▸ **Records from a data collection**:
----------------

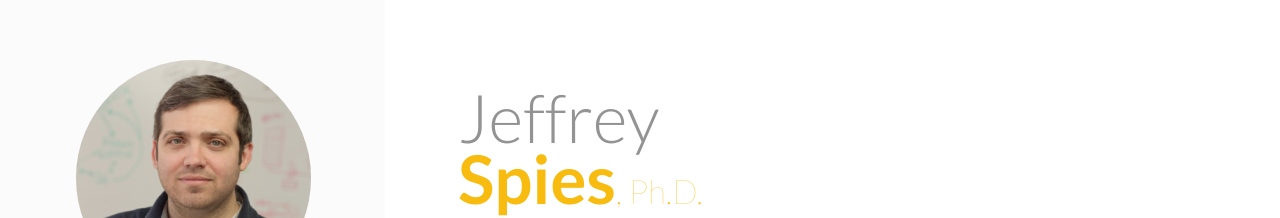
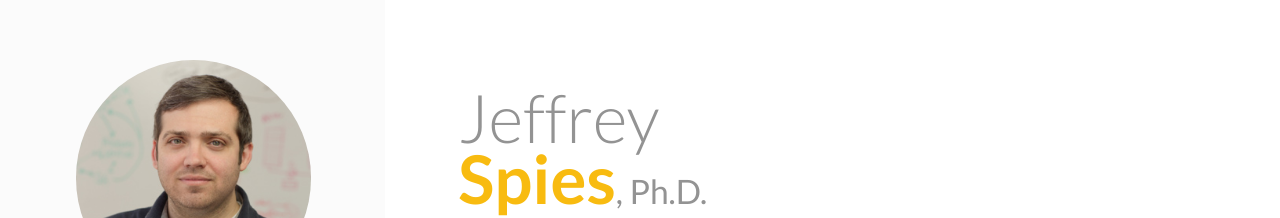
Before and after one commit to JeffSpies/jeffspies.com, a plain HTML site: page index.html in a window 1280 px wide. Shown: the part 196-414 px from the top of the page. Drawn offline with Linux system fonts and the light colour scheme.

Commit message:
Update custom.css

```diff
--- a/assets/css/custom.css
+++ b/assets/css/custom.css
@@ -18,5 +18,6 @@
 
 .title__phd {
   font-size: .5em;
-  font-weight: 200;
+  font-weight: 400;
+  color: #939393;
 }
```
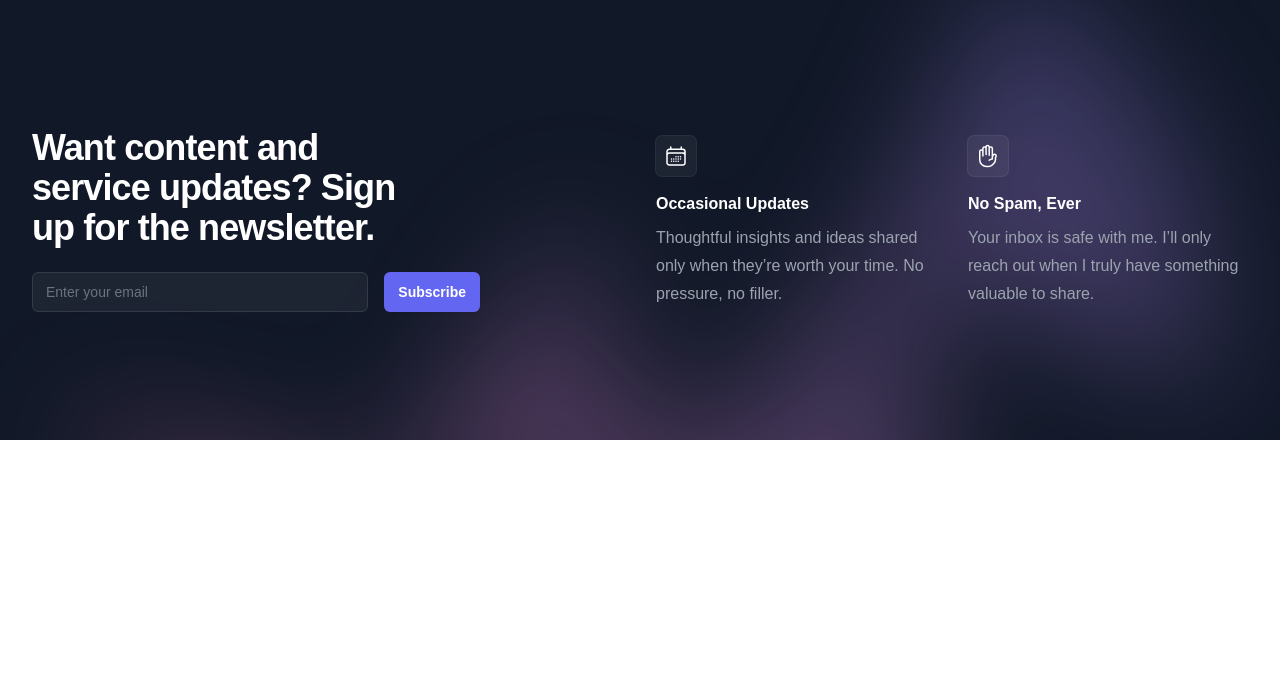
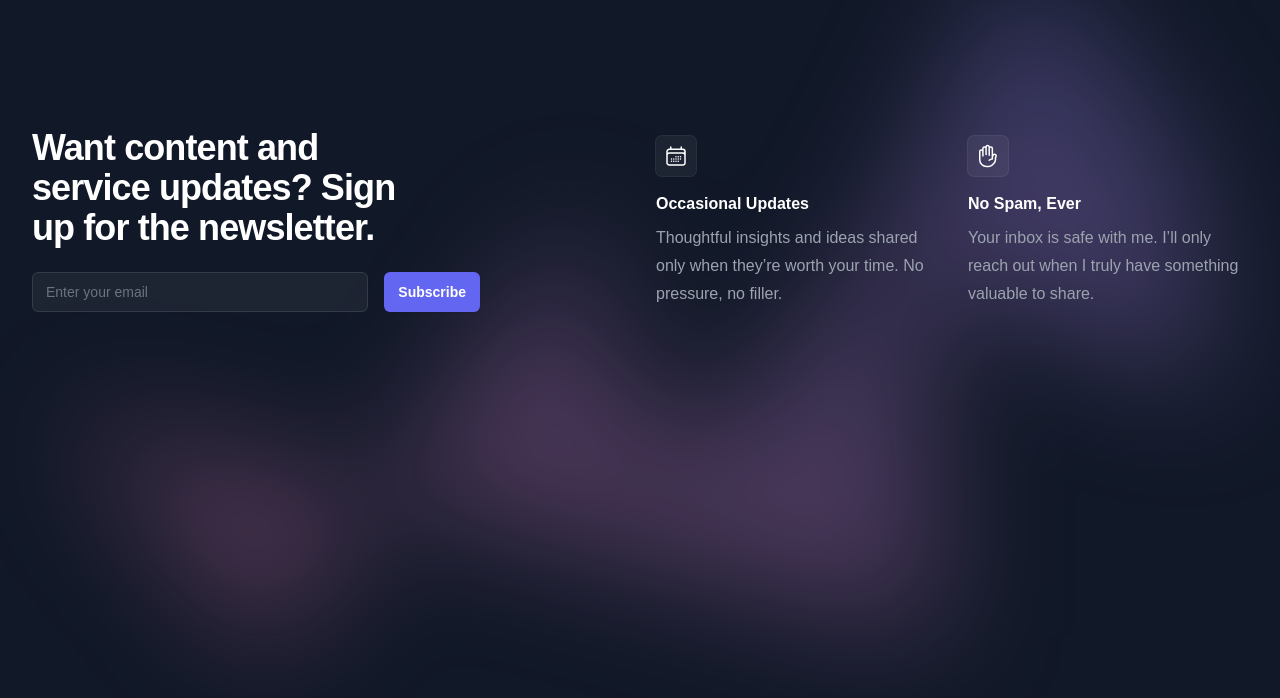
Before and after one commit to ezeahunanya/newsletter, a Next.js app: page /subscribe in a window 1280 px wide. Shown: the top 698 px of the page. Built offline with nearby package versions, Linux system fonts and the light colour scheme.

Commit message:
Make subscribe page full screen

```diff
--- a/app/subscribe/subscribeForm.tsx
+++ b/app/subscribe/subscribeForm.tsx
@@ -2,7 +2,7 @@ import { CalendarDaysIcon, HandRaisedIcon } from "@heroicons/react/24/outline";
 
 export default function SubscribeForm() {
   return (
-    <div className="relative isolate overflow-hidden bg-gray-900 py-16 sm:py-24 lg:py-32">
+    <div className="relative isolate min-h-screen overflow-hidden bg-gray-900 py-16 sm:py-24 lg:py-32">
       <div className="mx-auto max-w-7xl px-6 lg:px-8">
         <div className="mx-auto grid max-w-2xl grid-cols-1 gap-x-8 gap-y-16 lg:max-w-none lg:grid-cols-2">
           <div className="max-w-xl lg:max-w-lg">
```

----------------

▸ **Directions**: From the first line to the last, copy the records above exactly and leave out the pictures.

▸ **Exercise output**:
Before and after one commit to JeffSpies/jeffspies.com, a plain HTML site: page index.html in a window 1280 px wide. Shown: the part 196-414 px from the top of the page. Drawn offline with Linux system fonts and the light colour scheme.

Commit message:
Update custom.css

```diff
--- a/assets/css/custom.css
+++ b/assets/css/custom.css
@@ -18,5 +18,6 @@
 
 .title__phd {
   font-size: .5em;
-  font-weight: 200;
+  font-weight: 400;
+  color: #939393;
 }
```
Before and after one commit to ezeahunanya/newsletter, a Next.js app: page /subscribe in a window 1280 px wide. Shown: the top 698 px of the page. Built offline with nearby package versions, Linux system fonts and the light colour scheme.

Commit message:
Make subscribe page full screen

```diff
--- a/app/subscribe/subscribeForm.tsx
+++ b/app/subscribe/subscribeForm.tsx
@@ -2,7 +2,7 @@ import { CalendarDaysIcon, HandRaisedIcon } from "@heroicons/react/24/outline";
 
 export default function SubscribeForm() {
   return (
-    <div className="relative isolate overflow-hidden bg-gray-900 py-16 sm:py-24 lg:py-32">
+    <div className="relative isolate min-h-screen overflow-hidden bg-gray-900 py-16 sm:py-24 lg:py-32">
       <div className="mx-auto max-w-7xl px-6 lg:px-8">
         <div className="mx-auto grid max-w-2xl grid-cols-1 gap-x-8 gap-y-16 lg:max-w-none lg:grid-cols-2">
           <div className="max-w-xl lg:max-w-lg">
```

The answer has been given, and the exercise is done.